Segment Open
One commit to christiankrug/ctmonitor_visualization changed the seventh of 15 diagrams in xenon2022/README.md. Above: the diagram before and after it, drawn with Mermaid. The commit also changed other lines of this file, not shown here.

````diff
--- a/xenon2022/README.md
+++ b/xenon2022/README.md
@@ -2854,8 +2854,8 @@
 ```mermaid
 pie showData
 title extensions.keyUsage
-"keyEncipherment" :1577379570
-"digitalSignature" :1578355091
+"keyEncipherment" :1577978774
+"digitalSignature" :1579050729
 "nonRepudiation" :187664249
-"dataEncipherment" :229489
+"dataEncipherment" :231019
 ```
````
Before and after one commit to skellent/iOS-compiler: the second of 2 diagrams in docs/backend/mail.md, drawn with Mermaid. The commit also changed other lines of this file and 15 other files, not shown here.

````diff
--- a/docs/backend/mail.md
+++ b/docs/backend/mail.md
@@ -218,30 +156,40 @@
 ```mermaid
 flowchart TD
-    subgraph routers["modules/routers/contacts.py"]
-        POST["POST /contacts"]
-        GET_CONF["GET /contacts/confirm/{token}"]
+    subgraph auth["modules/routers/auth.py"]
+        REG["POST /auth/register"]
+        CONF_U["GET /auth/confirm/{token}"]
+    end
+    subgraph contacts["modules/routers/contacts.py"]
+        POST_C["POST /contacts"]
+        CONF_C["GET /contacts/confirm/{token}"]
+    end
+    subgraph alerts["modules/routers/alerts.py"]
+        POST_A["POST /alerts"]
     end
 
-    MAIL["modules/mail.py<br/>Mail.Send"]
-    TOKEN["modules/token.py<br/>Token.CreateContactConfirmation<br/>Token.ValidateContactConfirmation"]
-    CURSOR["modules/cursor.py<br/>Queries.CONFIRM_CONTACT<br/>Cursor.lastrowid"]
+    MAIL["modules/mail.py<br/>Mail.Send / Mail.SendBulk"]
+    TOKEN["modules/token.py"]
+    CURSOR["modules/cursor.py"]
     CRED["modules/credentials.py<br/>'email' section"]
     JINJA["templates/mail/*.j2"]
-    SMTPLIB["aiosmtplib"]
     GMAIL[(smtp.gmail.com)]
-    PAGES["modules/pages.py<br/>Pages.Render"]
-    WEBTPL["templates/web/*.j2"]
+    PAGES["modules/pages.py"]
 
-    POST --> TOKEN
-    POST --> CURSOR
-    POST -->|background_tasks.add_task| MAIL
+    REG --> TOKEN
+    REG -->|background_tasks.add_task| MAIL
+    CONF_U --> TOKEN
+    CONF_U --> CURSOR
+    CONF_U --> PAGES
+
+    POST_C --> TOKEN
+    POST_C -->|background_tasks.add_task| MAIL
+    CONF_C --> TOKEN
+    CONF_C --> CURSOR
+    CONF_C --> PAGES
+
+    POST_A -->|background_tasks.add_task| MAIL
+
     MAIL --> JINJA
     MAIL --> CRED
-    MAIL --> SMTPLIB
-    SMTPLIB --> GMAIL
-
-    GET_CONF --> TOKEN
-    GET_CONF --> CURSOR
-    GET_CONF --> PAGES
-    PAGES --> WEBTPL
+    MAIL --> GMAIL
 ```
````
Segment Closed
The records above are to be given again in full, exactly.

One commit to christiankrug/ctmonitor_visualization changed the seventh of 15 diagrams in xenon2022/README.md. Above: the diagram before and after it, drawn with Mermaid. The commit also changed other lines of this file, not shown here.

````diff
--- a/xenon2022/README.md
+++ b/xenon2022/README.md
@@ -2854,8 +2854,8 @@
 ```mermaid
 pie showData
 title extensions.keyUsage
-"keyEncipherment" :1577379570
-"digitalSignature" :1578355091
+"keyEncipherment" :1577978774
+"digitalSignature" :1579050729
 "nonRepudiation" :187664249
-"dataEncipherment" :229489
+"dataEncipherment" :231019
 ```
````
Before and after one commit to skellent/iOS-compiler: the second of 2 diagrams in docs/backend/mail.md, drawn with Mermaid. The commit also changed other lines of this file and 15 other files, not shown here.

````diff
--- a/docs/backend/mail.md
+++ b/docs/backend/mail.md
@@ -218,30 +156,40 @@
 ```mermaid
 flowchart TD
-    subgraph routers["modules/routers/contacts.py"]
-        POST["POST /contacts"]
-        GET_CONF["GET /contacts/confirm/{token}"]
+    subgraph auth["modules/routers/auth.py"]
+        REG["POST /auth/register"]
+        CONF_U["GET /auth/confirm/{token}"]
+    end
+    subgraph contacts["modules/routers/contacts.py"]
+        POST_C["POST /contacts"]
+        CONF_C["GET /contacts/confirm/{token}"]
+    end
+    subgraph alerts["modules/routers/alerts.py"]
+        POST_A["POST /alerts"]
     end
 
-    MAIL["modules/mail.py<br/>Mail.Send"]
-    TOKEN["modules/token.py<br/>Token.CreateContactConfirmation<br/>Token.ValidateContactConfirmation"]
-    CURSOR["modules/cursor.py<br/>Queries.CONFIRM_CONTACT<br/>Cursor.lastrowid"]
+    MAIL["modules/mail.py<br/>Mail.Send / Mail.SendBulk"]
+    TOKEN["modules/token.py"]
+    CURSOR["modules/cursor.py"]
     CRED["modules/credentials.py<br/>'email' section"]
     JINJA["templates/mail/*.j2"]
-    SMTPLIB["aiosmtplib"]
     GMAIL[(smtp.gmail.com)]
-    PAGES["modules/pages.py<br/>Pages.Render"]
-    WEBTPL["templates/web/*.j2"]
+    PAGES["modules/pages.py"]
 
-    POST --> TOKEN
-    POST --> CURSOR
-    POST -->|background_tasks.add_task| MAIL
+    REG --> TOKEN
+    REG -->|background_tasks.add_task| MAIL
+    CONF_U --> TOKEN
+    CONF_U --> CURSOR
+    CONF_U --> PAGES
+
+    POST_C --> TOKEN
+    POST_C -->|background_tasks.add_task| MAIL
+    CONF_C --> TOKEN
+    CONF_C --> CURSOR
+    CONF_C --> PAGES
+
+    POST_A -->|background_tasks.add_task| MAIL
+
     MAIL --> JINJA
     MAIL --> CRED
-    MAIL --> SMTPLIB
-    SMTPLIB --> GMAIL
-
-    GET_CONF --> TOKEN
-    GET_CONF --> CURSOR
-    GET_CONF --> PAGES
-    PAGES --> WEBTPL
+    MAIL --> GMAIL
 ```
````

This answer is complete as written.